Do’a, along with her parents and seven siblings, was displaced from her home in Beit Lahia in northern Gaza. Sleeping in tents, the family faces a severe shortage of essential supplies, including clean water, diapers for the baby, and milk. The dire living conditions have forced them to drink dirty water, and the scarcity of resources has left the children in distress.
This plight reflects the broader reality for many in Gaza, where lines for clean water can last for hours, supermarkets are empty, and people resort to collecting rainwater in a semi-arid environment. The price of essential items, such as a 25-kilogram sack of flour, has skyrocketed, making access to basic necessities increasingly difficult.

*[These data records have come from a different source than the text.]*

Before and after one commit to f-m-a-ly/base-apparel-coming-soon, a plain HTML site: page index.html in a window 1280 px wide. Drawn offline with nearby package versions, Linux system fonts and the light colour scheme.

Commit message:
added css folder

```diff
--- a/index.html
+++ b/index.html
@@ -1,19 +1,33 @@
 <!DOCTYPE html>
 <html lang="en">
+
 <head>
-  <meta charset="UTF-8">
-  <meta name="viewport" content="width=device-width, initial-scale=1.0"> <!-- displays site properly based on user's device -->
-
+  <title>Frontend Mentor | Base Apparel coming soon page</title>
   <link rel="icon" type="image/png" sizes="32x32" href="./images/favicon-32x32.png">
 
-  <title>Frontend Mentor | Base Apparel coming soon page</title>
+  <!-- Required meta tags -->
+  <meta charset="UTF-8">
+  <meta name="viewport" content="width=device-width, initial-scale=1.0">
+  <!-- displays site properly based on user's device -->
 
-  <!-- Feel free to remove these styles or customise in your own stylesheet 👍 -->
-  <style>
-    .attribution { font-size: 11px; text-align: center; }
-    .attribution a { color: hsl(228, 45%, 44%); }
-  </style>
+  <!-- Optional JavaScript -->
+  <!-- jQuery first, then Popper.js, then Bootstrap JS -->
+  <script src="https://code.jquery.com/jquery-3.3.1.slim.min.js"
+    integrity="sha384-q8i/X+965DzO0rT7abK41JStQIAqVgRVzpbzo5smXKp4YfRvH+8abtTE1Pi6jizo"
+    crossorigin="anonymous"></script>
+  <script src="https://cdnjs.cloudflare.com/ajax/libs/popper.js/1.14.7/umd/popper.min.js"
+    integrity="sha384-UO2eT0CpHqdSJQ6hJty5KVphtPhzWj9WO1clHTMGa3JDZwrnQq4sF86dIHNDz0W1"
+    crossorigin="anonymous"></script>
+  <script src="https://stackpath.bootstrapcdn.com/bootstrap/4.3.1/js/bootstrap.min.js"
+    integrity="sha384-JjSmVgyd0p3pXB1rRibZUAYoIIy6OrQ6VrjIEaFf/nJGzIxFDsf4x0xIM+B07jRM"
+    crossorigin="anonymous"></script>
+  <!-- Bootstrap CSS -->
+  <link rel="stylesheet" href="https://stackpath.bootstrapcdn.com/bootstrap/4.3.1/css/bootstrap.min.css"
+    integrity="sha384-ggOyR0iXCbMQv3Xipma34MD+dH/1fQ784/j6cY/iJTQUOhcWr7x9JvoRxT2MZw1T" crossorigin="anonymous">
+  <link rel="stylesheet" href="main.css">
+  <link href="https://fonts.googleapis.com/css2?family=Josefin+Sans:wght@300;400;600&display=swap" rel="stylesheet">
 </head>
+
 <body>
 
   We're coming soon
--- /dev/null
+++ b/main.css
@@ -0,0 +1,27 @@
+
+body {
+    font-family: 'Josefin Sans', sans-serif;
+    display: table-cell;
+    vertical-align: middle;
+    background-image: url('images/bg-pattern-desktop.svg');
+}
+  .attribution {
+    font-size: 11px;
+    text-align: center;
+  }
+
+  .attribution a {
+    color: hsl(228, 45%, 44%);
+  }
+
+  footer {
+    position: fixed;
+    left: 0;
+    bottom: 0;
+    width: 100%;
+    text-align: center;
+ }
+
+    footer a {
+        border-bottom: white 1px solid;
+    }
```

The ongoing Israeli offensive has led to a scarcity of aid, exacerbating struggles over water and raising the risk of infection and death. Aid agencies report children and families roaming the streets, unable to find food, while some resort to rationing water, consuming as little as a cup a day. The intensity of hostilities has hindered aid distribution, with only a fraction of the required humanitarian assistance entering Gaza.

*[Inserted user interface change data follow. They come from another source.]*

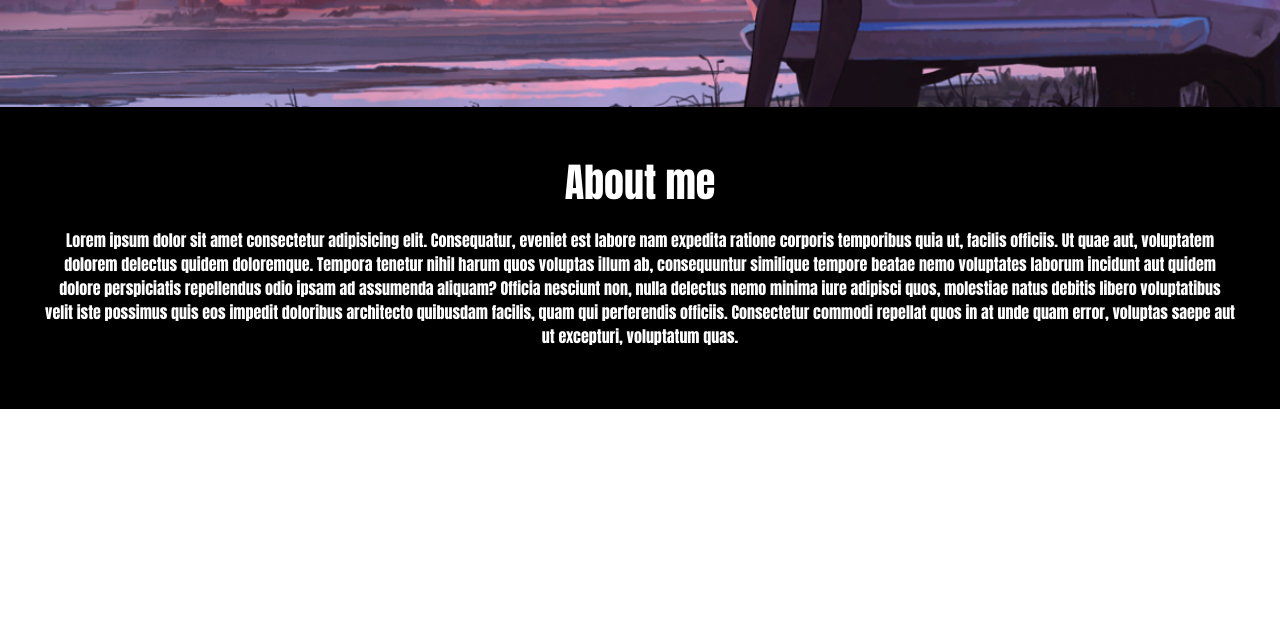
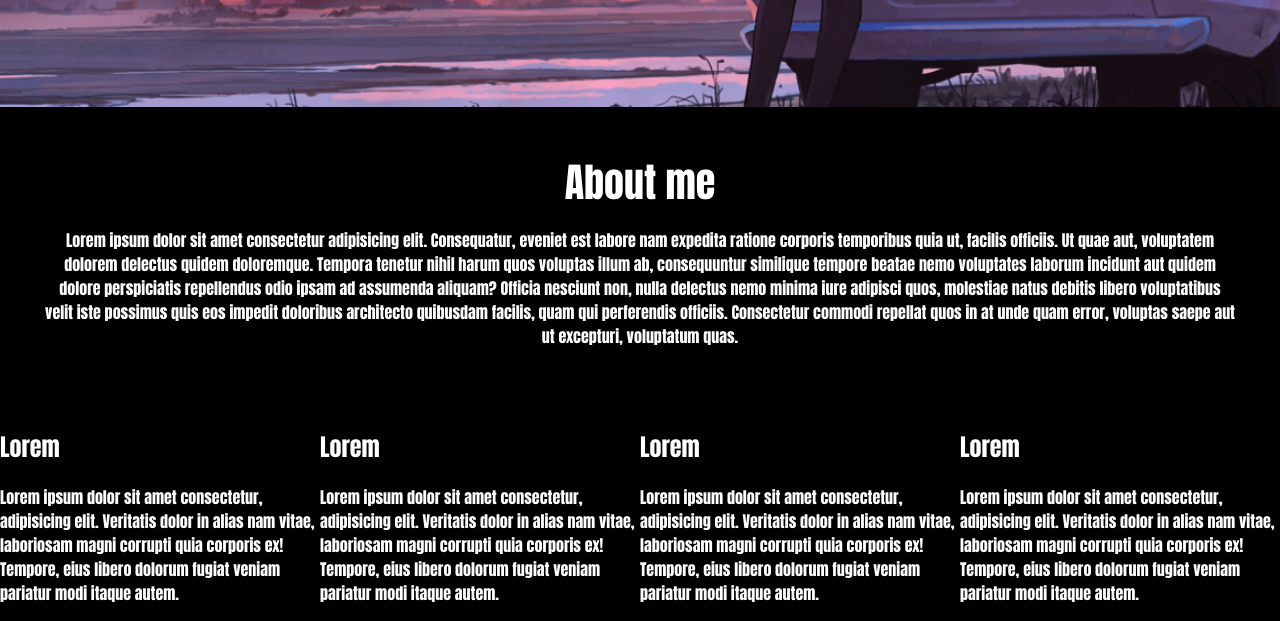
Before and after one commit to douko009/single-page-portfolio, a plain HTML site: page index.html in a window 1280 px wide. Shown: the part 693-1314 px from the top of the page. Before the commit the page ends 1102 px from the top, so only its background shows below. Drawn offline with Linux system fonts and the light colour scheme.

Commit message:
Make Content about me

```diff
--- a/css/main.css
+++ b/css/main.css
@@ -91,3 +91,14 @@ about p {
     font-size: 1.3rem;
     font-weight: 300;
 }
+
+.skills-main-grid {
+    color:white;
+    display: grid;
+    grid-template-columns: repeat(4, 1fr);
+}
+
+#skill
+    {
+        color: white;
+    }
--- a/index.html
+++ b/index.html
@@ -33,7 +33,25 @@
         </div>
 
         <div id=skills>
+        <div class="skills-main-grid">
+        <div class="skills-grid1">
+            <h2>Lorem</h2>
+            <p>Lorem ipsum dolor sit amet consectetur, adipisicing elit. Veritatis dolor in alias nam vitae, laboriosam magni corrupti quia corporis ex! Tempore, eius libero dolorum fugiat veniam pariatur modi itaque autem.</p>
+        </div>
+        <div class="skills-grid2">
 
+                <h2>Lorem</h2>
+                <p>Lorem ipsum dolor sit amet consectetur, adipisicing elit. Veritatis dolor in alias nam vitae, laboriosam magni corrupti quia corporis ex! Tempore, eius libero dolorum fugiat veniam pariatur modi itaque autem.</p>
+        </div>
+        <div class="skills-grid3">
+                <h2>Lorem</h2>
+                <p>Lorem ipsum dolor sit amet consectetur, adipisicing elit. Veritatis dolor in alias nam vitae, laboriosam magni corrupti quia corporis ex! Tempore, eius libero dolorum fugiat veniam pariatur modi itaque autem.</p>
+        </div>
+        <div class="skills-grid4">
+                <h2>Lorem</h2>
+                <p>Lorem ipsum dolor sit amet consectetur, adipisicing elit. Veritatis dolor in alias nam vitae, laboriosam magni corrupti quia corporis ex! Tempore, eius libero dolorum fugiat veniam pariatur modi itaque autem.</p>
+        </div>
+        </div>
         </div>
 
         <div id=contact>
```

International humanitarian groups, including Oxfam and Save the Children, are sounding alarm bells, describing the situation as “apocalyptic” and “not survivable.” The lack of water and hygiene has led to the aggravation of diseases, including diarrhea, vomiting, and skin allergies, putting lives at immediate risk.

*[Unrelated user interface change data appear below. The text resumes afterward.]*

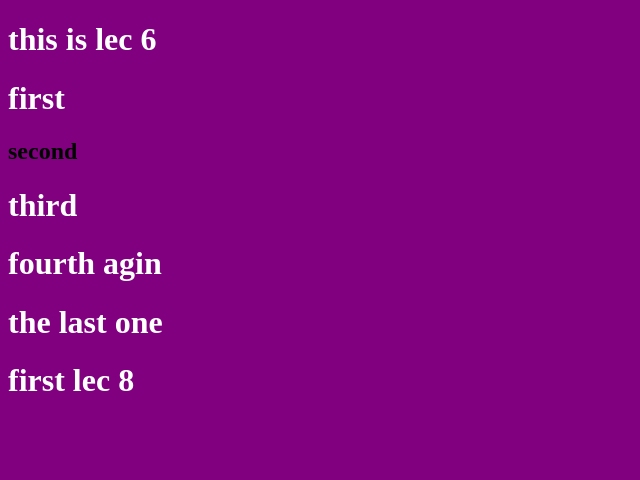
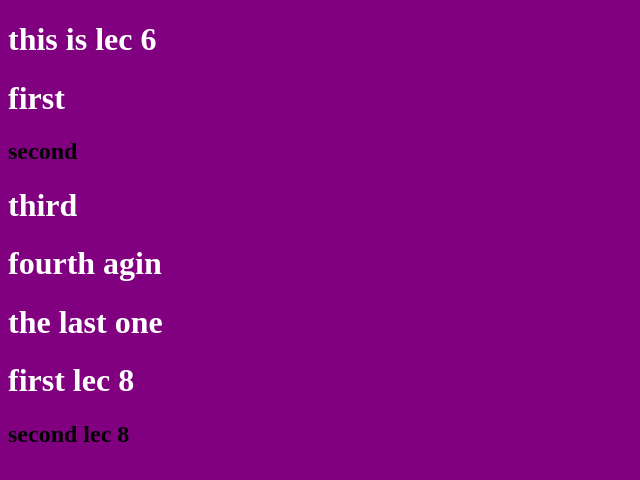
Before and after one commit to Ust-test/le7g2, a plain HTML site: page index.html in a window 1280 px wide. Shown: the whole page, without its empty margins (0-640 px from the left). Drawn offline with Linux system fonts and the light colour scheme.

Commit message:
add h2 to master

```diff
--- a/index.html
+++ b/index.html
@@ -14,5 +14,6 @@
     <h1>fourth agin</h1>
     <h1>the last one</h1>
     <h1>first lec 8</h1>
+    <h2>second lec 8</h2>
 </body>
 </html>
```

Despite calls for action and urgent intervention, the delivery of aid remains constrained by the ongoing conflict. The UN Secretary-General has warned of a high risk of a collapse in the humanitarian support system, anticipating a complete breakdown of public order. As desperation grows, locals have resorted to rushing aid trucks, further complicating relief efforts.
With limited aid entering the strip and increasing obstacles to distribution, the crisis in Gaza is reaching unprecedented levels, prompting humanitarian agencies to categorize the actions, including the use of starvation as a war weapon, as potential war crimes. The international community faces a race against time to address the immediate needs of the population and mitigate the looming catastrophe.